There are plenty more warblers, plenty more birds, to learn about and identify and appreciate. As I continue to grow my annual list and become more familiar with birding areas in Lake County, I encourage you to do the same. Before you travel far and wide, consider engaging with the nature around you. Look no further than your backyard for your next adventure. A world of warblers is out there.

An educator searches for birds at Independence Grove. Photo © Lake County Forest Preserves.

Join us as we close out the spring birding season with our final Birdwatching Hot Spots programs on Saturday, June 1 and Saturday, June 15, 8–10 am at Spring Bluff in Winthrop Harbor. Look for waterfowl and other migratory species. Spotting scopes and binoculars will be available. FREE. No registration required. All ages welcome.

Des Plaines River Trail—Independence Grove to Route 60 Canoe Launch

Post by Jen BerlinghofIMG_8215

As our hike continued south along the Des Plaines River Trail, we began to see, feel and hear the palpable signs of the seasons shifting from summer to autumn. We were not the only ones heading south along this greenway. Small flocks of Swainson’s thrushes and yellow-rumped warblers created a ruckus of fluttering feathers in search of sustenance. Continue reading

Heron highrise
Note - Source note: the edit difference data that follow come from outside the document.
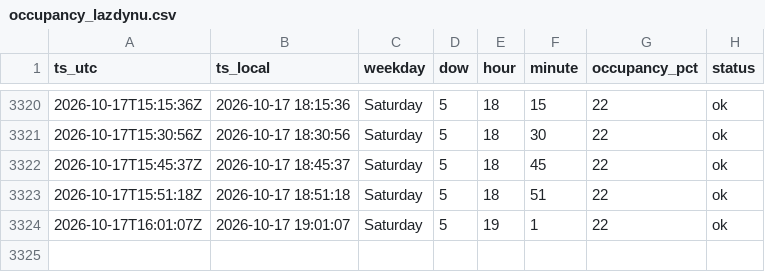
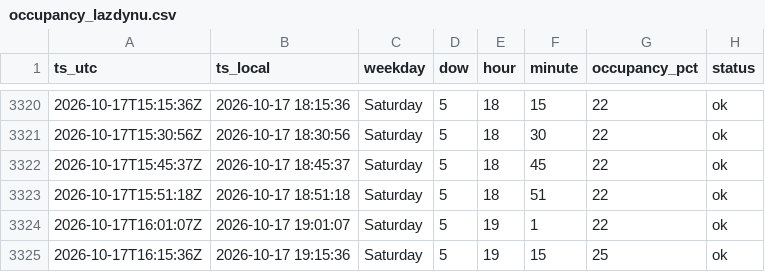
Before and after one commit to Darijus09/occupancy-tracker, a CSV file: data/occupancy_lazdynu.csv, drawn as a sheet; only a part is shown, gaps mark what is left out; the diff names each change by its address in the sheet, - before the commit and + after, or states it on an @@ line.

```diff
--- a/data/occupancy_lazdynu.csv
+++ b/data/occupancy_lazdynu.csv
+row 3325: 2026-10-17T16:15:36Z | 2026-10-17 19:15:36 | Saturday | 5 | 19 | 15 | 25 | ok
```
This past weekend I had the pleasure of hearing Kenn Kaufman, a naturalist and bird expert, speak at the Smith Nature Symposium. He is somewhat of a “rock star” in the birding world. His novel, Kingbird Highway, chronicles a personal adventure hitchhiking around the country at the age of 16 on a quest to find birds—a story that has reached the status of folklore. Many years later, and surely a much longer “life list,” his keynote address at Ryerson Conservation Area focused on warbler migration: the phenomenon of these teeny tiny birds in every hue of the rainbow that travel thousands of miles across entire continents each spring and fall. He presented complicated doppler maps and in-depth scientific research on these migratory dynamos, but by the end of the discussion the focus had shifted to something more simple: the children from his young birders club.

guide-bookLate that evening, as I settled down with one of his many guide books, Field Guide to Advanced Birding, I was struck by this same theme of simplicity. Kaufman urges folks to slow down and focus not on looking for the birds, but instead to spend time looking at the birds. He stresses getting to know the common birds of an area very well. By doing so, we are well on our way to knowing when a rare bird may enter the scene. This concept brought to mind one of the best places to take a long look at one common bird of Lake County, Illinois: a great blue heron rookery.

Continue reading

Warbler fever

Birding fever hit a high this past weekend in natural areas throughout northern Illinois. Birders flocked in throngs with binoculars strung on their necks like potential Olympic medals and a hope of spotting some of the most coveted migratory birds— wood-warblers. Members of the family Parulidae, wood-warblers are the colorful jewels of migration from the sapphire blue of a cerulean warbler (Setophaga cerulea) to the amber orange of a Blackburnian warbler (Setophaga fusca). Yet, as these birds flit about in the treetops, no color is as visually striking as the lemony-yellow citrine that adorns so many warblers as they pass through our area on a flyway. Once these impish birds reach their destinations (as far as northern Canada for some species) and breed, they will molt their flamboyant plumage and become far less conspicuous, which is why seeing them in the spring is considered such a prize for birders.  Continue reading